Several areas already are experiencing success due to their failure to win over Amazon.  Pittsburgh, PA is attracting other tech companies to the area due to all the preparation the city did in order to submit their bid for Amazon HQ2.

Pittsburgh studied its school system, road infrastructure, housing occupancy and more, and the city began improvements to bolster their case with Amazon.

All those improvements are now attracting other companies to Pittsburgh…without the onerous financial concessions Amazon required.

Success pulled from failure.

When and where have you done the same? 

If you’ve been in business for any length of time, you’ve experienced failure.  Something didn’t happen as you planned.  Maybe something big.

But when you look at that failure from the vantage point of a longer term, rather than in the moment, that failure actually becomes a success.

You reaped unexpected benefits.  Something greatly beneficial and unforeseen came your way.

But have you taken a moment to recognize that success?

Have you given yourself the opportunity to recast what you believed to be a failure as a success?

So often in your business you see the downsides of your actions because, in-the-moment, you didn’t reach your objective.

But with a longer vision, or the ability to see a much larger picture, your failure led you to someplace rewarding.

Today, identify your failure turned success.  Pat yourself on the back and wipe that belief of failure out of your mind.

You succeeded.  Congratulations.

 

Go forth and do great things,

Martha Hanlon & Chris Williams

Start Tracking Next Year Now

November 28, 2018

Right about now is when most small business owners are taking a last look at their 2018 goals and figuring out what they need to do in the next 30 days to make sure they hit their target.

It can feel scary if the gap between where you are on November 30 and where you want to be on December 31 is too big.

Don’t be tempted to look back with a lot of “should-a, would-a, could-a” or to kill yourself trying to make an impossible leap.

Tell yourself the truth about what you can honestly do in the next 30 days that still allows time for eating, sleeping, and family.

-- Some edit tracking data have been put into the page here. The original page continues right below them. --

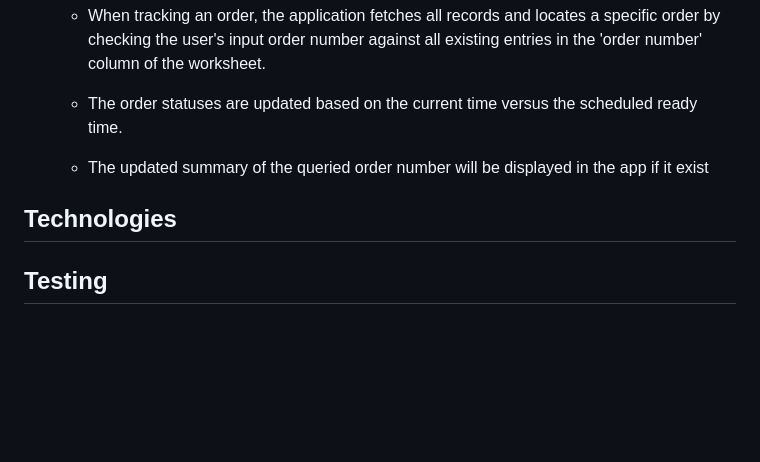
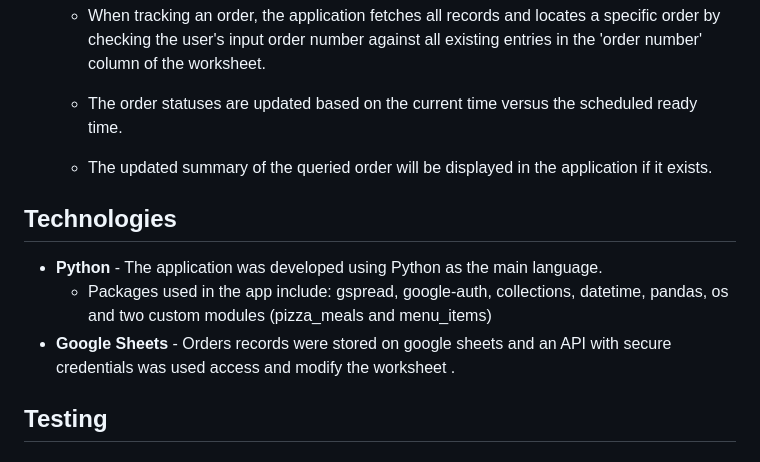
Before and after one commit to tumelo-maja/pizza_order_cli, a Markdown page: README.md, the part around the change. Drawn GitHub-style; blank space fills up the shorter version.

Commit message:
Add content to Technologies section

```diff
--- a/README.md
+++ b/README.md
@@ -232,9 +232,14 @@ The application can add new records (as rows) to the 'orders' worksheet and also
 
     - The order statuses are updated based on the current time versus the scheduled ready time.
 
-    - The updated summary of the queried order number will be displayed in the app if it exist
+    - The updated summary of the queried order will be displayed in the application if it exists.
 
 ## Technologies
+
+- **Python** - The application was developed using Python as the main language.
+    - Packages used in the app include: gspread, google-auth, collections, datetime, pandas, os and two custom modules (pizza_meals and menu_items)
+- **Google Sheets** - Orders records were stored on google sheets and an API with secure credentials was used access and modify the worksheet .
+
 
 ## Testing
 
```
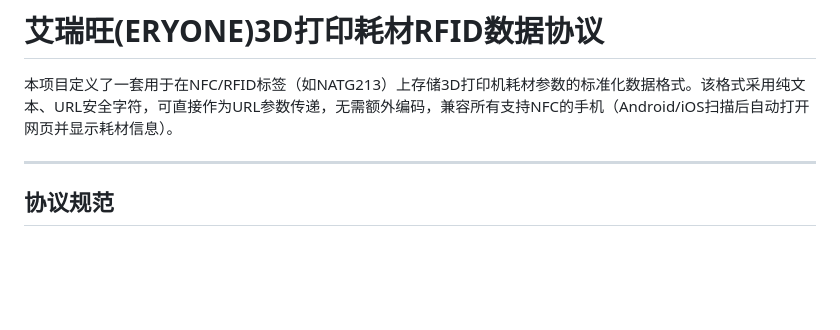
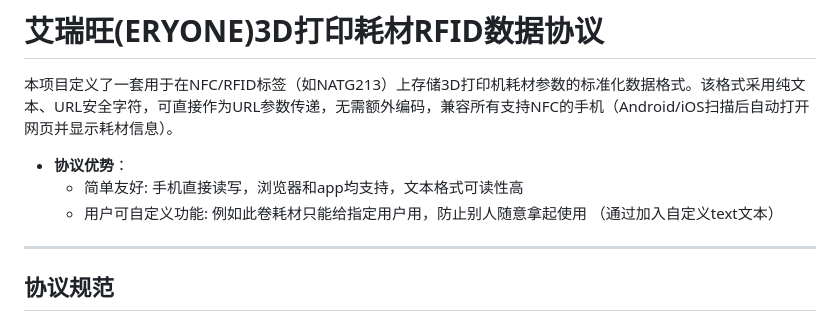
Before and after one commit to Eryoneoffical/RFID_Web, a Markdown page: README.md, the part around the change. Drawn GitHub-style; blank space fills up the shorter version.

```diff
--- a/README.md
+++ b/README.md
@@ -1,6 +1,10 @@
 # 艾瑞旺(ERYONE)3D打印耗材RFID数据协议
 
 本项目定义了一套用于在NFC/RFID标签（如NATG213）上存储3D打印机耗材参数的标准化数据格式。该格式采用纯文本、URL安全字符，可直接作为URL参数传递，无需额外编码，兼容所有支持NFC的手机（Android/iOS扫描后自动打开网页并显示耗材信息）。
+
+- **协议优势**：
+  - 简单友好:    手机直接读写，浏览器和app均支持，文本格式可读性高
+  - 用户可自定义功能: 例如此卷耗材只能给指定用户用，防止别人随意拿起使用 （通过加入自定义text文本）
 
 ---
 
```
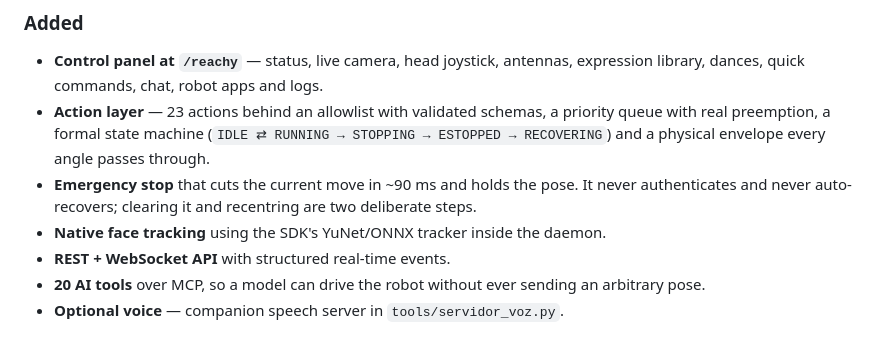
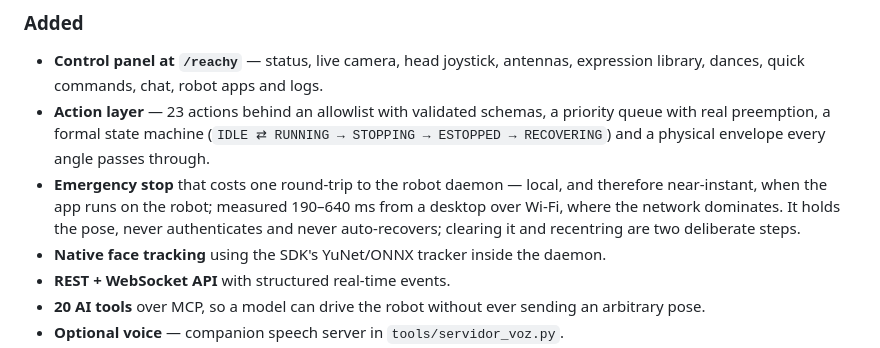
Before and after one commit to GarraIA/garra-reachy-mini, a Markdown page: CHANGELOG.md, the part around the change. GitHub-like rendering.

```diff
--- a/CHANGELOG.md
+++ b/CHANGELOG.md
@@ -12,7 +12,9 @@ First public release, and the first that a stranger can install and use.
   priority queue with real preemption, a formal state machine
   (`IDLE ⇄ RUNNING → STOPPING → ESTOPPED → RECOVERING`) and a physical envelope
   every angle passes through.
-- **Emergency stop** that cuts the current move in ~90 ms and holds the pose. It
+- **Emergency stop** that costs one round-trip to the robot daemon — local, and
+  therefore near-instant, when the app runs on the robot; measured 190–640 ms
+  from a desktop over Wi-Fi, where the network dominates. It holds the pose,
   never authenticates and never auto-recovers; clearing it and recentring are
   two deliberate steps.
 - **Native face tracking** using the SDK's YuNet/ONNX tracker inside the daemon.
```
Also changed, not shown: DOCS_REACHY.md (+58 -11 lines), README.md (+9 -3 lines), assets/screenshots/limited-mode.png (added), assets/screenshots/panel.png, 6 other files.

Commit to doing that.

And then, start tracking toward December 31, 2019 right now.

Here’s how:

  1. Estimate what your total annual revenue for 2018 will be if you have a really successful December (I know you will, if you take the good advice we’re giving you this month.)
  2. Look at your revenue for the last 3 months of 2018. Use that quarterly number to set an annual revenue goal for 2019 that’s a stretch, but attainable.
  3. Divide your revenue goal by 12 to see what you need to be earning each month to meet that goal.
  4. Identify the gap between your November 2018 income and what you need to earn in January 2019.
  5. Tie that gap to increased sales of specific goods or services that will fill that gap, taking already committed recurring revenue into account.
  6. During December, make as many of those additional sales as possible, so that you get a running start for 2019.

Start tracking now. You’ll be ahead of the game when January 1 comes around.

Doesn’t that feel good?

Go forth and do great things,

Martha & Chris